According to Michael Eisenberg, M.D., the study’s senior author: “Frequent marijuana use doesn’t seem to impair sexual motivation or performance. If anything, it’s associated with increased coital frequency.”
More than 50,000 Americans aged 25-45 took part in the research, which was published in the Journal of Sexual Medicine. It’s the first study of its kind to examine how marijuana use affects the frequency of sexual intercourse among Americans.
Eisenberg was sure to point out that the study did not directly correlate marijuana use and sexual activity; however, the results indicate there is a connection. He explained, “The overall trend we saw applied to people of both sexes and all races, ages, education levels, income groups and religions, every health status, whether they were married or single and whether or not they had kids.”
According to a 2015 poll taken by Forum Research, 20 percent of Canadians consumed marijuana in the previous year. More than 30 percent said they would do so if it was made legal. That number is likely to grow after the country legalizes the drug next summer.

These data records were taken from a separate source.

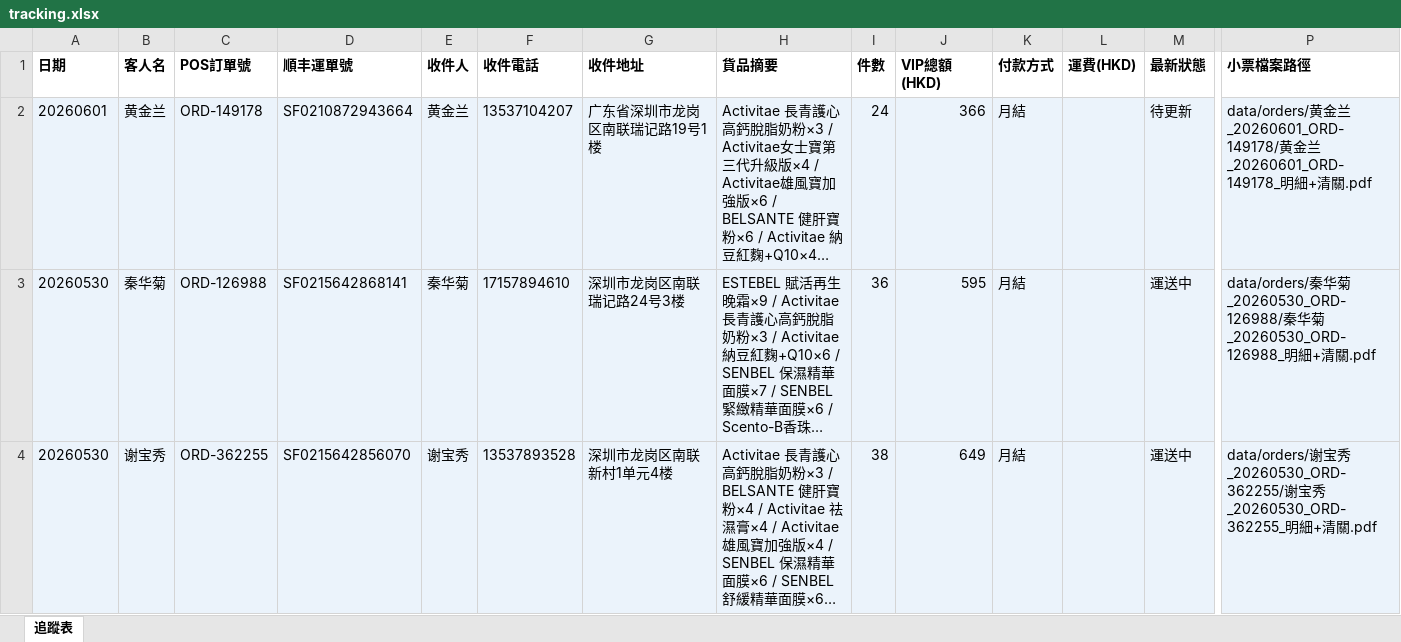
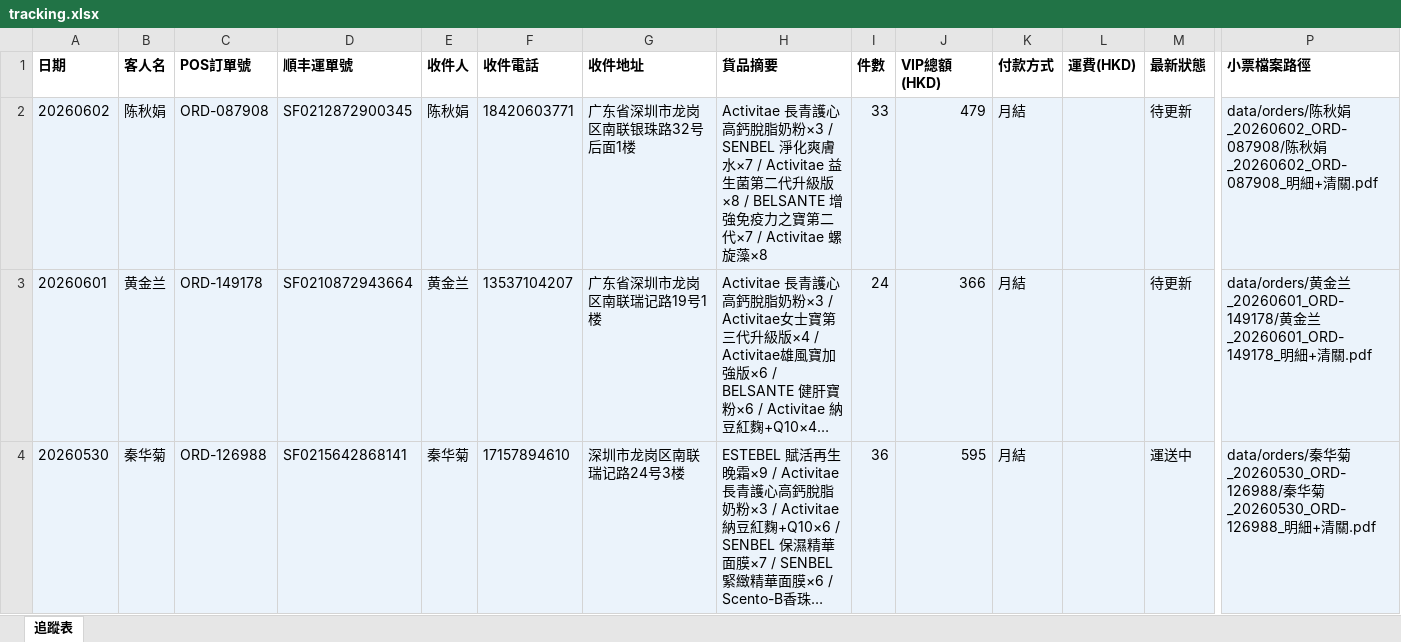
Before and after one commit to elizapoon084/sf-tracking, an Excel workbook: data/tracking.xlsx, sheet 追蹤表, drawn as a sheet; only a part is shown, gaps mark what is left out; the shorter side is filled out with more unchanged rows; long unchanged cells end in …; values as stored, in another font and other column widths than the file's, no borders; rows hold the shown columns only; the diff names each change by its address in the sheet, - before the commit and + after, or states it on an @@ line.

Commit message:
order: 陈秋娟 ORD-087908 SF0212872900345

```diff
--- a/data/tracking.xlsx (sheet 追蹤表)
+++ b/data/tracking.xlsx (sheet 追蹤表)
+row 2: 20260602 | 陈秋娟 | ORD-087908 | SF0212872900345 | 陈秋娟 | 18420603771 | 广东省深圳市龙岗区南联银珠路32号后面1楼 | Activitae 長青護心高鈣脫脂奶粉×3 / SENBEL 淨化爽膚水×7 / Activitae 益生菌第二代升級版×8 / BELSANTE 增強免疫力之寶第二代×7 / Activitae 螺旋藻×8 | 33 | 479 | 月結 |  | 待更新 | data/orders/陈秋娟_20260602_ORD-087908/陈秋娟_20260602_ORD-087908_明細+清關.pdf
```
Also changed, not shown: 2 other files.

This study is particularly interesting because some heavy users have previously reported erectile dysfunction, and other research has linked marijuana use to reduced sperm counts. However, some experiments have shown that consuming marijuana stimulates the part of the brain responsible for sexual arousal and activity.
The Stanford study involved a survey in which participants revealed how many times they had intercourse with a member of the opposite sex over the past four weeks and how frequently they smoked marijuana over the past year.
About 24.5 percent of the male respondents and 14.5 percent of the female respondents reported using marijuana. There was a clear connection between the frequency of marijuana use and frequency of sexual intercourse. For example, men who denied using marijuana in the past year had sex on average 5.6 times over four weeks, while daily users reported having sex 6.9 times over the same period. In short, people who consumed marijuana had 20 percent more sex.
Eisenberg noted that people who want more sex shouldn’t start using marijuana: “It doesn’t say if you smoke more marijuana, you’ll have more sex.”